[[ Material provided open ]]

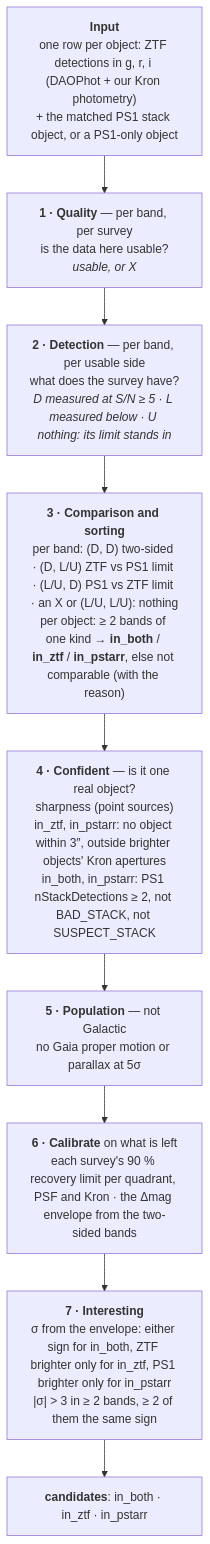
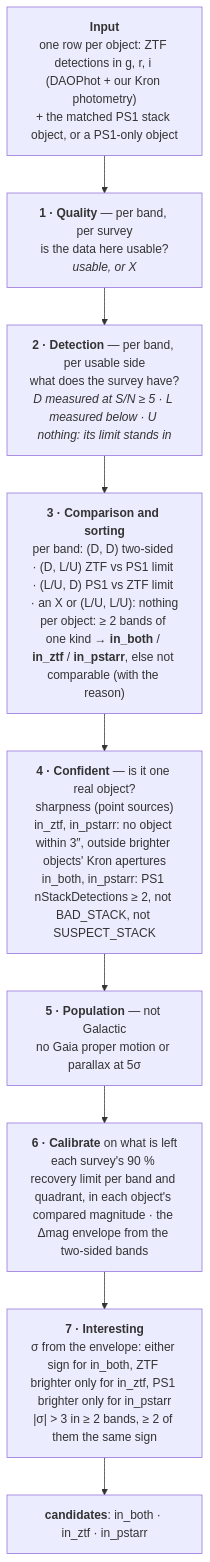
Before and after one commit to Adam-Boesky/long_transients2: the diagram in README.md, drawn with Mermaid. The commit also changed 2 other files, not shown here.

Commit message:
Review notebook: each section lists the functions it applies; current layout and checks. Limit descriptions corrected

````diff
--- a/README.md
+++ b/README.md
@@ -5,13 +5,13 @@
 ```mermaid
 flowchart TD
     IN["<b>Input</b><br/>one row per object: ZTF detections in g, r, i (DAOPhot + our Kron photometry)<br/>+ the matched PS1 stack object, or a PS1-only object"]
     Q["<b>1 · Quality</b> — per band, per survey<br/>is the data here usable?<br/><i>usable, or X</i>"]
     D["<b>2 · Detection</b> — per band, per usable side<br/>what does the survey have?<br/><i>D measured at S/N ≥ 5 · L measured below · U nothing: its limit stands in</i>"]
     S["<b>3 · Comparison and sorting</b><br/>per band: (D, D) two-sided · (D, L/U) ZTF vs PS1 limit · (L/U, D) PS1 vs ZTF limit · an X or (L/U, L/U): nothing<br/>per object: ≥ 2 bands of one kind → <b>in_both</b> / <b>in_ztf</b> / <b>in_pstarr</b>, else not comparable (with the reason)"]
     CONF["<b>4 · Confident</b> — is it one real object?<br/>sharpness (point sources)<br/>in_ztf, in_pstarr: no object within 3″, outside brighter objects' Kron apertures<br/>in_both, in_pstarr: PS1 nStackDetections ≥ 2, not BAD_STACK, not SUSPECT_STACK"]
     POP["<b>5 · Population</b> — not Galactic<br/>no Gaia proper motion or parallax at 5σ"]
-    CAL["<b>6 · Calibrate</b> on what is left<br/>each survey's 90 % recovery limit per quadrant, PSF and Kron · the Δmag envelope from the two-sided bands"]
+    CAL["<b>6 · Calibrate</b> on what is left<br/>each survey's 90 % recovery limit per band and quadrant, in each object's compared magnitude · the Δmag envelope from the two-sided bands"]
     INT["<b>7 · Interesting</b><br/>σ from the envelope: either sign for in_both, ZTF brighter only for in_ztf, PS1 brighter only for in_pstarr<br/>|σ| > 3 in ≥ 2 bands, ≥ 2 of them the same sign"]
     OUT["<b>candidates</b>: in_both · in_ztf · in_pstarr"]
     IN --> Q --> D --> S --> CONF --> POP --> CAL --> INT --> OUT
 ```
````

[[ Material provided closed ]]

▶ **Exercise**: Compute the number of lines in the entries above that hold the word "survey"; the answer must contain nothing else.

▶ **Written reply**: 4